so I was using
MyModule.__info__(:attributes)[:behaviour] to make sure a module implements a behaviour but when the module has 2 or more behaviour definition it has several
:behaviour keys, each one with a list of just one behaviour module.
is this the intended behaviour or should we have just one key
:behaviour with a list of all behaviours?
so I was using
There’s already a setting for module attributes, which controls if their values are accumulated or replaced.
Even more concretely: Module.register_attribute
defmodule Xyz do Module.register_attribute(__MODULE__, :cars, accumulate: true) @cars "Toyota" def do_stuff(), do: IO.puts("hey there") @cars ", " @cars "Hyundai" def show_cars(), do: IO.puts(@cars) end
iex(1)> Xyz.show_cars() Hyundai, Toyota :ok
Note that if you put integers they’ll be accumulated in a list. Strings however just get appended at the end of the previous value.
actually it doesn’t fix it… sure it works for when you use the attribute again as in your example but in the
__info__(:attributes) will still have 2 entries instead of just one:
defmodule Abc do Module.register_attribute(__MODULE__, :behaviour, accumulate: true) use GenServer @behaviour MyBehaviour ... end
Then in iex
__info__(:attributes) will be:
iex(1)> Abc.__info__(:attributes) [vsn: [...], behaviour: [GenServer], behaviour: [MyBehaviour]]
I see. You can still use
Looks weird, I agree.
Could you elaborate more on the use case? How do you approach this check?
That’s how Erlang stores multiple attributes, which we reproduce for compatibility.

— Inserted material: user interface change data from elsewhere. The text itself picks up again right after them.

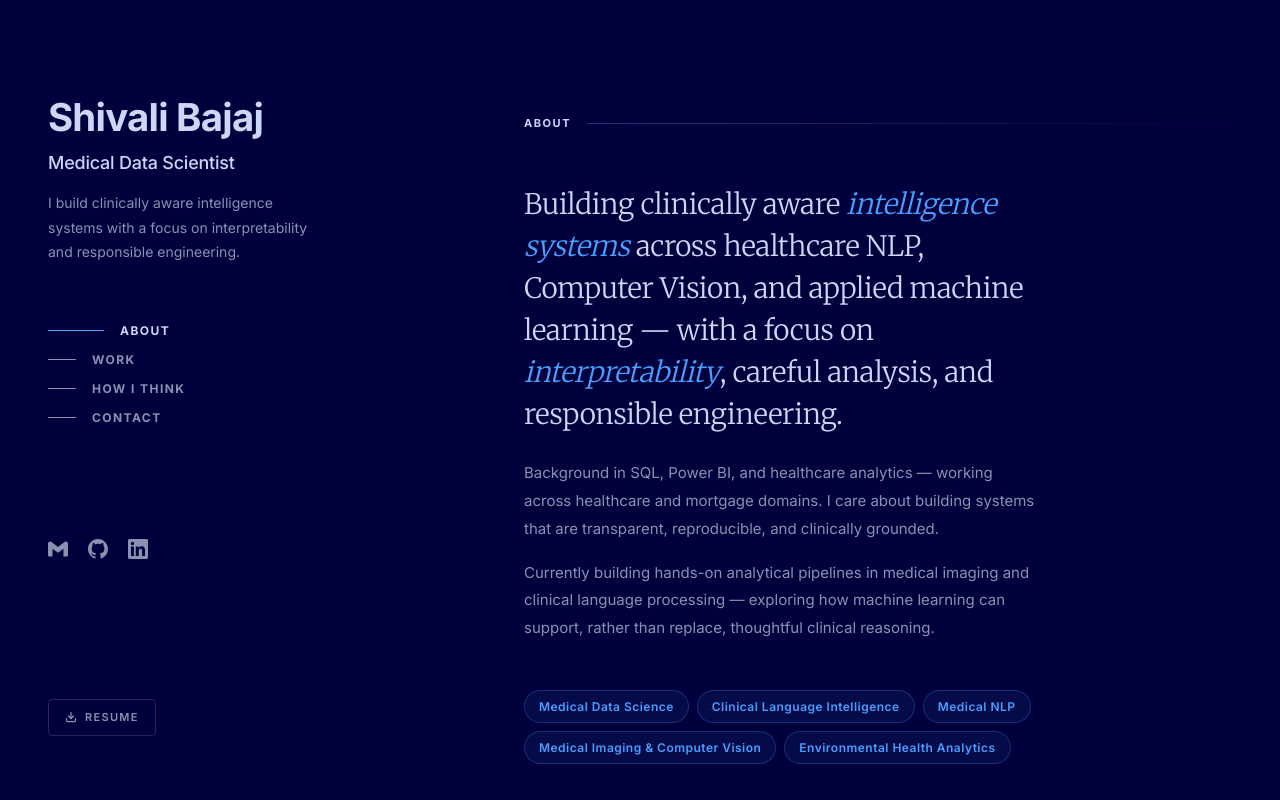
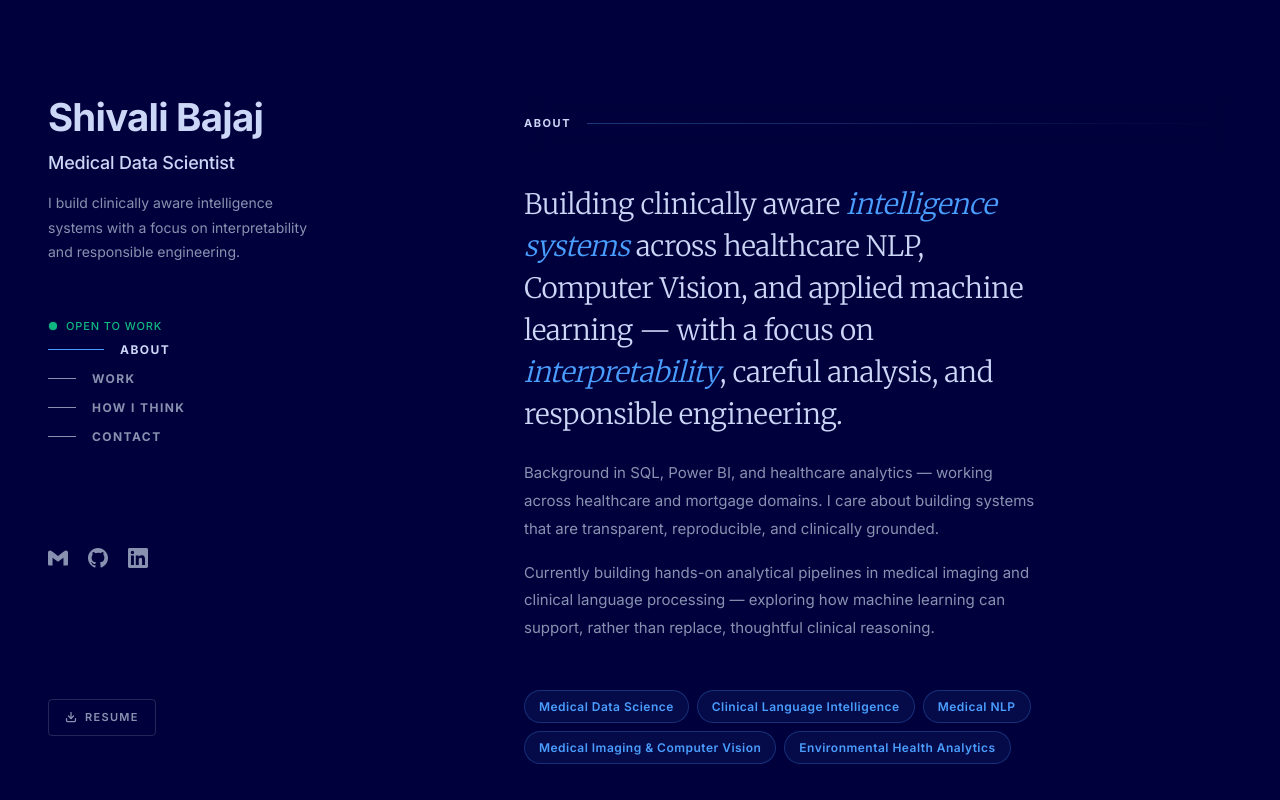
Before and after one commit to ShivaliBajaj/shivalibajaj.github.io, a Next.js app: page / in a window 1280 px wide. Shown: the top 800 px of the page. Built offline with nearby package versions, Linux system fonts and the light colour scheme.

Commit message:
feat: add green pulsating Open to Work dot to LeftPanel

```diff
--- a/components/LeftPanel.tsx
+++ b/components/LeftPanel.tsx
@@ -169,6 +169,47 @@ export default function LeftPanel() {
           interpretability and responsible engineering.
         </p>
 
+        {/* ── Open to Work indicator ─────────────────────────────────────────── */}
+        <style>{`
+          @keyframes calm-beat {
+            0%,100% { transform: scale(1);   opacity: 1;   }
+            15%      { transform: scale(1.6); opacity: 0.6; }
+            30%      { transform: scale(1);   opacity: 1;   }
+            45%      { transform: scale(1.4); opacity: 0.7; }
+            60%      { transform: scale(1);   opacity: 1;   }
+          }
+          @keyframes calm-ring {
+            0%   { transform: scale(0.8); opacity: 0.5; }
+            100% { transform: scale(2.6); opacity: 0;   }
+          }
+        `}</style>
+        <div style={{ display:"flex", alignItems:"center", gap:8, marginTop:20 }}>
+          {/* Dot wrapper — relative so the ripple ring can expand around it */}
+          <span style={{ position:"relative", display:"inline-flex", alignItems:"center", justifyContent:"center", width:10, height:10 }}>
+            {/* Ripple ring — expands outward and fades */}
+            <span style={{
+              position:"absolute", width:10, height:10, borderRadius:"50%",
+              background:"#10b981",
+              animation:"calm-ring 3.2s ease-out infinite",
+            }} />
+            {/* Core dot — double-pulse heartbeat */}
+            <span style={{
+              width:8, height:8, borderRadius:"50%",
+              background:"#10b981",
+              animation:"calm-beat 3.2s ease-in-out infinite",
+              display:"inline-block", flexShrink:0,
+            }} />
+          </span>
+          <span style={{
+            fontFamily:"'Inter', sans-serif",
+            fontSize:11, fontWeight:500,
+            letterSpacing:"0.08em", textTransform:"uppercase",
+            color:"#10b981",
+          }}>
+            Open to Work
+          </span>
+        </div>
+
         {/* Mobile hamburger — only visible on mobile via .mobile-nav CSS class.
             Renders here in the DOM but display:none on tablet/desktop.      */}
         <MobileNav />
```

It was for this PR
I assumed it would accumulate, and did a wrong implementation in the first PR: